» **ABOUT THIS TASK**
Find each line of the material below in which the word "owed" occurs, and return it.

» **DATA SHOWN**

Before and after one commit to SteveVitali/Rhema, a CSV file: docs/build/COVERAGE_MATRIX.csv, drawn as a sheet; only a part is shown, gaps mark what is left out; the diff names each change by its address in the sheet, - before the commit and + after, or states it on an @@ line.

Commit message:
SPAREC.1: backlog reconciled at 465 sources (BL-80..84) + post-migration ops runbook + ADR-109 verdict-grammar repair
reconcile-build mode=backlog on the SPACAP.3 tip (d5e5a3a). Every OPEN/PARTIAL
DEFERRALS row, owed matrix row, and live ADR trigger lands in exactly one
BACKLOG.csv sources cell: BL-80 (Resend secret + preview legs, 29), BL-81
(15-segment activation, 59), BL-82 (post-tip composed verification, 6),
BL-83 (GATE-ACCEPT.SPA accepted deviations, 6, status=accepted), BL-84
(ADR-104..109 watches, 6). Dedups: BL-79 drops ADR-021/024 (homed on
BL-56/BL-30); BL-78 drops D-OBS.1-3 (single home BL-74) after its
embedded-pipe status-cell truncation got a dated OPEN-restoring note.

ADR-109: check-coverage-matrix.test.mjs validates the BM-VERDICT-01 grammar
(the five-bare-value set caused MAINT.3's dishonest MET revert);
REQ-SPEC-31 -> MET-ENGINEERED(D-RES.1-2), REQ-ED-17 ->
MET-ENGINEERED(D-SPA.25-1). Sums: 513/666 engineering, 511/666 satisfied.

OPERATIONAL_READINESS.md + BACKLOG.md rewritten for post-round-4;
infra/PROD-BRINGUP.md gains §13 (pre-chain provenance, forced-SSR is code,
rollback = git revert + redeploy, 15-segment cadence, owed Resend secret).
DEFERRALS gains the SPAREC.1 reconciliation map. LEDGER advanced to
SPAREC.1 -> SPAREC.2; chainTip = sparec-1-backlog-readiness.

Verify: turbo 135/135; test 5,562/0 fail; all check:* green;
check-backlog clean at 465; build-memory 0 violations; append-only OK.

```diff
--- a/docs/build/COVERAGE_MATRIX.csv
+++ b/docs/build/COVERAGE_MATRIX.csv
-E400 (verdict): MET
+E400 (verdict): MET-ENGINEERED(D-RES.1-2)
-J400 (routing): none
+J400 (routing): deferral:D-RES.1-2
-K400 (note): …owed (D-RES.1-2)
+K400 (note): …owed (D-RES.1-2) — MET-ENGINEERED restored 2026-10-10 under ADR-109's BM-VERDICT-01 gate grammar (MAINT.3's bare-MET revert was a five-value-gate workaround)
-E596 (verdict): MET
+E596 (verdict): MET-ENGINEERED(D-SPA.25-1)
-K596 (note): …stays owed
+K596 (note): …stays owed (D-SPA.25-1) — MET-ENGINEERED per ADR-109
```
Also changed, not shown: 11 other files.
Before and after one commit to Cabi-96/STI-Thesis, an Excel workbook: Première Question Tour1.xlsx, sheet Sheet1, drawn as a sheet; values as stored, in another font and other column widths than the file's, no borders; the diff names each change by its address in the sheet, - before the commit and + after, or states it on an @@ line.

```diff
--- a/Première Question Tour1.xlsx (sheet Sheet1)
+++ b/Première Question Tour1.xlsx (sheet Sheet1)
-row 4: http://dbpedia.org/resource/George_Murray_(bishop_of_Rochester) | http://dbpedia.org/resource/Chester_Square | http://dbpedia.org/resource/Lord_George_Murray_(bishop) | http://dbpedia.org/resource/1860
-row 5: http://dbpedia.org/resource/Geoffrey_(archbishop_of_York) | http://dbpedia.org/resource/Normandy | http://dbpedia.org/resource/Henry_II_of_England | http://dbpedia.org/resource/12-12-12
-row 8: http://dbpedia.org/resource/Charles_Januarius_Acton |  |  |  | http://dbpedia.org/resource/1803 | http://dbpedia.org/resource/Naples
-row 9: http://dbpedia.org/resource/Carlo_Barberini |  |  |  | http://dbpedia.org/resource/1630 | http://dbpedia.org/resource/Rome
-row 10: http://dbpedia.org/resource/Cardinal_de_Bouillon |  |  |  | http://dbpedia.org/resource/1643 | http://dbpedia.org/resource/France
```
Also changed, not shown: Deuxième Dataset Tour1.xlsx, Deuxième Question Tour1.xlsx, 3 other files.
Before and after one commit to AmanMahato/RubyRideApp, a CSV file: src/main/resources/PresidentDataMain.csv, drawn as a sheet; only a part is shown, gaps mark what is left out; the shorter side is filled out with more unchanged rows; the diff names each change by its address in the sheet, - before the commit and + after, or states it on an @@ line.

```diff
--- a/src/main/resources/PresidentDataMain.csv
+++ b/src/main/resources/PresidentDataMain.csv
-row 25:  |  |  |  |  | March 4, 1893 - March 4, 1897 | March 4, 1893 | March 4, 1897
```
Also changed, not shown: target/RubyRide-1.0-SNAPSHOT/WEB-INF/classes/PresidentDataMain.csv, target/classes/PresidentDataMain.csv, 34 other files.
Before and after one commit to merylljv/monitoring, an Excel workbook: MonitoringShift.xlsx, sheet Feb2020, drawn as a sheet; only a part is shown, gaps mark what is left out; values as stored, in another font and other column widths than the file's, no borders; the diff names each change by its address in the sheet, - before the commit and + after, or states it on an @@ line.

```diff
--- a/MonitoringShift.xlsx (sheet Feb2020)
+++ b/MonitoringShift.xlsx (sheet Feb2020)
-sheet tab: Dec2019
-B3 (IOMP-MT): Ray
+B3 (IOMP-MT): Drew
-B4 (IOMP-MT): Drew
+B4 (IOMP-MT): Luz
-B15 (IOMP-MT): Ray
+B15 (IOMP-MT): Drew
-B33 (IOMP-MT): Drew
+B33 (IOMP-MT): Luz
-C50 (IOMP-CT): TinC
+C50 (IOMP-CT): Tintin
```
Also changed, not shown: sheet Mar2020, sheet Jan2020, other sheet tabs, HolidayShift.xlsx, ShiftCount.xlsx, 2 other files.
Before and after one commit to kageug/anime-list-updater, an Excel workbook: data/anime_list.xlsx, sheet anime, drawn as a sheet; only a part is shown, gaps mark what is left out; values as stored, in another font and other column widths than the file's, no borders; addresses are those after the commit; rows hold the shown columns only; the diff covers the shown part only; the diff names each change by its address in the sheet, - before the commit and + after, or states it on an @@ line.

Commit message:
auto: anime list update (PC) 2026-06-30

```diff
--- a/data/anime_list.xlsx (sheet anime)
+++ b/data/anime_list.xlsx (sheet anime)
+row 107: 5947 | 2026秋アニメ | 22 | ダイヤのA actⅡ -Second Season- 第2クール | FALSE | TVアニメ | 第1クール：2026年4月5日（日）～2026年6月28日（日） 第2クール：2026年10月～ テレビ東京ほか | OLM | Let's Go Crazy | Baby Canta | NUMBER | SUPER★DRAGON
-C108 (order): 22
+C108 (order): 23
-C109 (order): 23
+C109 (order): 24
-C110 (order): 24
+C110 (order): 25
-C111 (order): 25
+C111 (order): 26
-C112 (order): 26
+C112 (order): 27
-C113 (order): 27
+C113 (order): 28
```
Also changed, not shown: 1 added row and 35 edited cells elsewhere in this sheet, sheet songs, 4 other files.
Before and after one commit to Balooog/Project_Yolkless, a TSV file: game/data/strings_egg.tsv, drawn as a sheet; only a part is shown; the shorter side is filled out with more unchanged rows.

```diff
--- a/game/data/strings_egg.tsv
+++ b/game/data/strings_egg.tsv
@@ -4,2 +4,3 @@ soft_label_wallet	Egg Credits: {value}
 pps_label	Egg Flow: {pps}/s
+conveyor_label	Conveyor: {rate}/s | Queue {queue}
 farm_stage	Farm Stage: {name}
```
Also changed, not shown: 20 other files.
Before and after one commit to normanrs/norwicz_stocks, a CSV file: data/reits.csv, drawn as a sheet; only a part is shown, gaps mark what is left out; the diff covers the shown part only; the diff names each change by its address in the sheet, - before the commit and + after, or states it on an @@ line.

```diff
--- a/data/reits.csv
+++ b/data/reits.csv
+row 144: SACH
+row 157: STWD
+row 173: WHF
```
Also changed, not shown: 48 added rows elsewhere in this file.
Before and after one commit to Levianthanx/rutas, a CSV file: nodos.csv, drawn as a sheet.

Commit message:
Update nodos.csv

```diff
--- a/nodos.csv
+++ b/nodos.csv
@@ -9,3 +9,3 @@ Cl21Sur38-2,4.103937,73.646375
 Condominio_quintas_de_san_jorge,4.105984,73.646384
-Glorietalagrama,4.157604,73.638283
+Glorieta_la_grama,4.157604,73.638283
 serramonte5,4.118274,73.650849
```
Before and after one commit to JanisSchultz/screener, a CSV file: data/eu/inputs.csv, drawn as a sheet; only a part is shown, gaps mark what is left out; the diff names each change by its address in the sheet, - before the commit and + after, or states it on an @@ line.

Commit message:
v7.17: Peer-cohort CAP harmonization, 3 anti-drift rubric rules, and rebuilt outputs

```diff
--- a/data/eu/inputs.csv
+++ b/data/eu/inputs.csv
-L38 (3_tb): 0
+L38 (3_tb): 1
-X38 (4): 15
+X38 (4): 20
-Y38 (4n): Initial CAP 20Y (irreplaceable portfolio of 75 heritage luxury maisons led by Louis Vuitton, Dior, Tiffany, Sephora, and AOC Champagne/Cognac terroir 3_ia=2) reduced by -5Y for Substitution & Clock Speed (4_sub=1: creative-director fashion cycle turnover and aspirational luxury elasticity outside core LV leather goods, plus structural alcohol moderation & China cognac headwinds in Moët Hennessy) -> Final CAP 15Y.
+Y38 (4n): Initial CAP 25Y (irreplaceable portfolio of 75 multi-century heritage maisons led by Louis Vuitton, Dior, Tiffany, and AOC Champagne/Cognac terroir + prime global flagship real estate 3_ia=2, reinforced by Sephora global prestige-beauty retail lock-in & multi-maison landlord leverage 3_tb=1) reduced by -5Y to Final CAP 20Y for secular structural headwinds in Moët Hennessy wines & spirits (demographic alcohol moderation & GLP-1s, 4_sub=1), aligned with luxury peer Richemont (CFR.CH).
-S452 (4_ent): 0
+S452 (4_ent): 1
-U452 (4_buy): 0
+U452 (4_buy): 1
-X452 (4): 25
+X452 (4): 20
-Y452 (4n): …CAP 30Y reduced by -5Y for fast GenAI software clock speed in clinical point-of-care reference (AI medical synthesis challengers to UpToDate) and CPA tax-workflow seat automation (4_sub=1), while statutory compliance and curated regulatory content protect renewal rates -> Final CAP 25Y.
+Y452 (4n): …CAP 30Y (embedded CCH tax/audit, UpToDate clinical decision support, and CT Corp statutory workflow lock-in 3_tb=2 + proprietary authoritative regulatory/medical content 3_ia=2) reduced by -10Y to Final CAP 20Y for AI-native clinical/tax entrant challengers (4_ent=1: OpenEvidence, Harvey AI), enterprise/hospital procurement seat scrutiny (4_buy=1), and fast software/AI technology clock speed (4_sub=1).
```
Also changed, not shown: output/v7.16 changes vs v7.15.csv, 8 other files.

» **YOUR RESPONSE**
DEFERRALS row, owed matrix row, and live ADR trigger lands in exactly one
rollback = git revert + redeploy, 15-segment cadence, owed Resend secret).
-K400 (note): …owed (D-RES.1-2)
+K400 (note): …owed (D-RES.1-2) — MET-ENGINEERED restored 2026-10-10 under ADR-109's BM-VERDICT-01 gate grammar (MAINT.3's bare-MET revert was a five-value-gate workaround)
-K596 (note): …stays owed
+K596 (note): …stays owed (D-SPA.25-1) — MET-ENGINEERED per ADR-109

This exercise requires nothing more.